A year-and-a-half of peace processes have not stopped South Sudan’s collapse.
Soldiers slaughter young boys, women are raped and millions have fled as ceasefires are ignored and the fighting continues.
An expanded mediation team from the regional body Igad and several other interested nations, known as Igad Plus, insists a permanent peace deal must be signed by 17 August.
But with time running out, the distance between the two sides appears to be wide. “The gap is too big,” one rebel official told me.
Here are five of the main obstacles to a lasting peace in South Sudan:
1. The two main rivals
Do the leaders realise or care how much the people are suffering? Are both sides prepared to make the necessary compromises to end the war?
Will a tougher stance from the US and regional leaders make a difference? What about the growing economic crisis?
It’s clear that many South Sudanese have grown frustrated with the inability of the leaders to make peace. Pressure is mounting though: President Obama and others have warned of tough measures if the 17 August deadline is missed, and South Sudan’s churches have called on Mr Kiir and Mr Machar to sign the latest peace proposal.
The Igad Plus peace proposal has been widely disseminated, in an effort to get some sort of momentum behind it.
However, even before these negotiations began the government and the rebels expressed reservations.
The government doesn’t like the idea of a neutral third force controlling an otherwise demilitarised capital, Juba, and rejects the plan to give the rebels de facto control of the three states most affected by conflict (which contain the lucrative oilfields).
The rebels want a dominant share in the national government, and a federal system.
South Sudanese civil society groups have also criticised the proposal for putting too much emphasis on power-sharing among the elite, rather than insisting on accountability and justice, or resolving underlying issues that caused the conflict.
The key is to see the Igad Plus proposal as a basis for negotiations, rather than a final document. Under regional and international pressure, some sort of peace agreement is possible.
At the moment, the government and the rebels are arguing over power-sharing arrangements, essentially fine-tuning a return to the status quo ante.
But if the root causes of the conflict aren’t resolved, it is difficult to see it bringing lasting peace.
3. South Sudan’s neighbours
Over the past 18 months, South Sudan’s neighbours have taken a leading role in mediating between the warring parties.
Yet this has been compromised by their own involvement in the conflict.

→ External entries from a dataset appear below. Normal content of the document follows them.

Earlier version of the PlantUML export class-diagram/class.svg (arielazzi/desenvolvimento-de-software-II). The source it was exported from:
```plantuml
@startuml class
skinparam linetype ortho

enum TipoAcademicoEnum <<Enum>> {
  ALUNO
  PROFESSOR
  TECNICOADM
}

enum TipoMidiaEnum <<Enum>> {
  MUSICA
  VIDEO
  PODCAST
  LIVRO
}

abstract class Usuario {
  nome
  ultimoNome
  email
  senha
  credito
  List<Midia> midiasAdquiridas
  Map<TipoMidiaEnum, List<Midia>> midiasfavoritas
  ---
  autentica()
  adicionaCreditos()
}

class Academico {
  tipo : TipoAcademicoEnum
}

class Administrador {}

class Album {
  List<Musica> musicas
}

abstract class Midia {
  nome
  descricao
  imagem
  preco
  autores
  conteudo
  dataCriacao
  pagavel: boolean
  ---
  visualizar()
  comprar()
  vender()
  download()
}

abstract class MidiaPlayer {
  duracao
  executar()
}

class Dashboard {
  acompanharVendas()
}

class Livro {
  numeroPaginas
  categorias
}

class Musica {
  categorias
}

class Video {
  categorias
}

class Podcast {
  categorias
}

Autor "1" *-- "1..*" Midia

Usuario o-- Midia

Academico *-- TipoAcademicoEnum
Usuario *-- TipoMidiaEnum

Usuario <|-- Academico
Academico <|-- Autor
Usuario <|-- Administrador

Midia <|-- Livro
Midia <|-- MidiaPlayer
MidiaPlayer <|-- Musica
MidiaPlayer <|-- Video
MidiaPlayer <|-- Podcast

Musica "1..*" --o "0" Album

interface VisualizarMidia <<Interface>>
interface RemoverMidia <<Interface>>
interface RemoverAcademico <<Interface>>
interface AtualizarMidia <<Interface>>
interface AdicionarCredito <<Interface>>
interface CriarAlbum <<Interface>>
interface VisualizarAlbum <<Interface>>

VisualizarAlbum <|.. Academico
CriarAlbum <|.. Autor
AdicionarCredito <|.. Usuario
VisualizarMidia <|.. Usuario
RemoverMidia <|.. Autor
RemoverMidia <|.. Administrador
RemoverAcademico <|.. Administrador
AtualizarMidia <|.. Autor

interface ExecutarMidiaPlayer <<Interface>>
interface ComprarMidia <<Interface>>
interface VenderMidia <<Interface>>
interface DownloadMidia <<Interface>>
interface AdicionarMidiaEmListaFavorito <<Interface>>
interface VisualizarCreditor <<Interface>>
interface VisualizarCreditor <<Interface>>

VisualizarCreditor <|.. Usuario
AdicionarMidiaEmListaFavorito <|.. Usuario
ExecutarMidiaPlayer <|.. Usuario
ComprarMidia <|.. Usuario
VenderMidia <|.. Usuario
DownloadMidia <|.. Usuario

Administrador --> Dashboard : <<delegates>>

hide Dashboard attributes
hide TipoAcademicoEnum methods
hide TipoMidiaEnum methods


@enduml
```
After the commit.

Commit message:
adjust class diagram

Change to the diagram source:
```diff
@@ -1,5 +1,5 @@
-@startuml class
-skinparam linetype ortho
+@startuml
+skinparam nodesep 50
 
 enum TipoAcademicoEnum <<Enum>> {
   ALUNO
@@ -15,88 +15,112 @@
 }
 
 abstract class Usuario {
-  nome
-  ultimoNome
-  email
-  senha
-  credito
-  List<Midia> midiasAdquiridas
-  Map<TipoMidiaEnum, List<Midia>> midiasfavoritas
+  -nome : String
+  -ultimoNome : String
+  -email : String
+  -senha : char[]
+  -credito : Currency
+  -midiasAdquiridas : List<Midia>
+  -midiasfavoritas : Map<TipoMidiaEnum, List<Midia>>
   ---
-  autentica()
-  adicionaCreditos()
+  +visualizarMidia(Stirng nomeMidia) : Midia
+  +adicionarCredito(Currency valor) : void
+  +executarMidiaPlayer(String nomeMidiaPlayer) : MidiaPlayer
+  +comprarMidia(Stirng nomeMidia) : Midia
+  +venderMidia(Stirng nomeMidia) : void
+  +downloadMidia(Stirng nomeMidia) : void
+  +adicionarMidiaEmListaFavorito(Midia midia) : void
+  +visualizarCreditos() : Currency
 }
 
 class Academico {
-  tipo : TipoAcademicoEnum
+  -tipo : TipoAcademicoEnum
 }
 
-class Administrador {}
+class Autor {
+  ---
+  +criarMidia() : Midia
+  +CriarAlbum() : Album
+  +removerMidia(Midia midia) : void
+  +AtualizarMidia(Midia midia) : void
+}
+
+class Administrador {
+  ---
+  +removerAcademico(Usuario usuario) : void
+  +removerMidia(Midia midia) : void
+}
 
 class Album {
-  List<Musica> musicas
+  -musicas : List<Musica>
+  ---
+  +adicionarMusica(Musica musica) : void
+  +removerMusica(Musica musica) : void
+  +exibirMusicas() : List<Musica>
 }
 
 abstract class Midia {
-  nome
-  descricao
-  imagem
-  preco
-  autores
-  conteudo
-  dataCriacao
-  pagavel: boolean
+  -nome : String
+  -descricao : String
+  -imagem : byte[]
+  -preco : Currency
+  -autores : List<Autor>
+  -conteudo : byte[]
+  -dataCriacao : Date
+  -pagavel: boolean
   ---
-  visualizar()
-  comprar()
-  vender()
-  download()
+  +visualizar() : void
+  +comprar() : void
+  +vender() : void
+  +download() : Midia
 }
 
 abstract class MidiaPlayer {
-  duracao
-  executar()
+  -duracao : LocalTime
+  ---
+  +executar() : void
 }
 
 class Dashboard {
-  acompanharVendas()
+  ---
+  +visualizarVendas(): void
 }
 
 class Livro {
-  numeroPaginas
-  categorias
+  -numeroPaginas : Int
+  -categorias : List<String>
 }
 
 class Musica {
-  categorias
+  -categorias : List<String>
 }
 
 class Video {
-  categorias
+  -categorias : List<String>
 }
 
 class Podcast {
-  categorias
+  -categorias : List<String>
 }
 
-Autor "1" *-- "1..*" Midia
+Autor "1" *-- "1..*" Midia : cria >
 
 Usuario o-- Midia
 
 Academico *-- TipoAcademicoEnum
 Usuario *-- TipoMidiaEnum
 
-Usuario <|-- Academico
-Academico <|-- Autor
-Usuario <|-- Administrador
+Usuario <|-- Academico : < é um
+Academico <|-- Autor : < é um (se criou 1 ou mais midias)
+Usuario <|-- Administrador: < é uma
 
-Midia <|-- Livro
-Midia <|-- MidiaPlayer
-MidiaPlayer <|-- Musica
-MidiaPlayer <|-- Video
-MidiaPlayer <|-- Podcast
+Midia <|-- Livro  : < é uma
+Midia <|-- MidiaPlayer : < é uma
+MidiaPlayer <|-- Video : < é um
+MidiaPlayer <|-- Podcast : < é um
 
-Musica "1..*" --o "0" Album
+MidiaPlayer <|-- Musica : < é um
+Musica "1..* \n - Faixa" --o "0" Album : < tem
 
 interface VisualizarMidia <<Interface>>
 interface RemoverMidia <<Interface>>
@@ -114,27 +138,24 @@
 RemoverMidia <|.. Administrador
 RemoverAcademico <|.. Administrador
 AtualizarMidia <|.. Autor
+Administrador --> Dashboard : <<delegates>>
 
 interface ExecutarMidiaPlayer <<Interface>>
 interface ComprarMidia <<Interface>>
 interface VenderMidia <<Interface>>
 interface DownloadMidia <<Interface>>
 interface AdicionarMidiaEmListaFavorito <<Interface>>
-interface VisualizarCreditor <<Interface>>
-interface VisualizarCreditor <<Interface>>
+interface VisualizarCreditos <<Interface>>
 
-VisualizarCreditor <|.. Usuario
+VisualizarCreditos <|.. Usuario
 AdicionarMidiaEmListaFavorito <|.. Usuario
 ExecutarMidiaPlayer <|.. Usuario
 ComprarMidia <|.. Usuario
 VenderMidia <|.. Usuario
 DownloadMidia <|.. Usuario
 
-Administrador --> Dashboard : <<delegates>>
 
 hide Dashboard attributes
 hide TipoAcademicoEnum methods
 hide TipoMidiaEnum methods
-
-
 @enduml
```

Uganda intervened militarily in support of President Kiir, to the frustration of the rebels. Sudan is allegedly providing logistics, weapons and bases to Mr Machar’s army.
Other countries are not implicated militarily in South Sudan, but have important economic interests there (Kenya) or wish to drive the mediation process (Ethiopia).
A satisfactory peace deal will mean finding agreement among all of South Sudan’s divided neighbours.
4. Rebel unity
Mr Machar’s rebel group was always an uneasy coalition of civilian militias and military units that defected from the national army, the SPLA.
The split announced this week by well-known generals including Peter Gadet and Gathoth Gatkuoth was no surprise: the men had been sidelined, in part because of their opposition to Mr Machar’s apparent willingness to consider a power-sharing deal.
There had always been concern about whether Mr Machar could bring all his movement with him. Now we are about to find out.
Two key questions here: do the generals have enough support on the ground to constitute a powerful military force of their own?
And will they receive the external military support they will need to flourish?
This would be most likely to come from Sudan, as Gen Gadet has fought for Khartoum several times in the past.
Another possibility is that hardliners in both Mr Kiir’s and Mr Machar’s camp could use the split as an excuse not to sign a peace deal.
5. Deepening ethnic animosity
Millions of South Sudanese have known hardly anything but war.
At the time of the united Sudan, the first north-south civil war lasted from 1955-1971, and the second was even longer (1983-2005).
After South Sudan’s independence in 2011, it wasn’t long before this new civil conflict erupted – in December 2013.
Tragically, war is part of life for many. South Sudan is a militarised society, where the military men run politics.
Those in command often have ethnic power bases, bringing an ethnic dimension to most conflicts.
The current war has deepened animosity between the Nuer and the Dinka, the country’s two biggest ethnic groups.
The picture is even more complicated than this: for example, many Bul Nuer (a Nuer sub-group) have fought for the government against the largely Nuer rebels, creating tensions within the Nuer.
In South Sudanese society, the culture of revenge is also prominent – a worrying ingredient in a conflict in which tens of thousands have been killed.
All these factors will be difficult to resolve, even if a peace deal is signed.
Nevertheless, the country has strong traditions of peace-making and reconciliation, often through the chiefs or the church.
Their best efforts will be needed if a lasting peace is to be achieved.
Copyright: BBC News 2015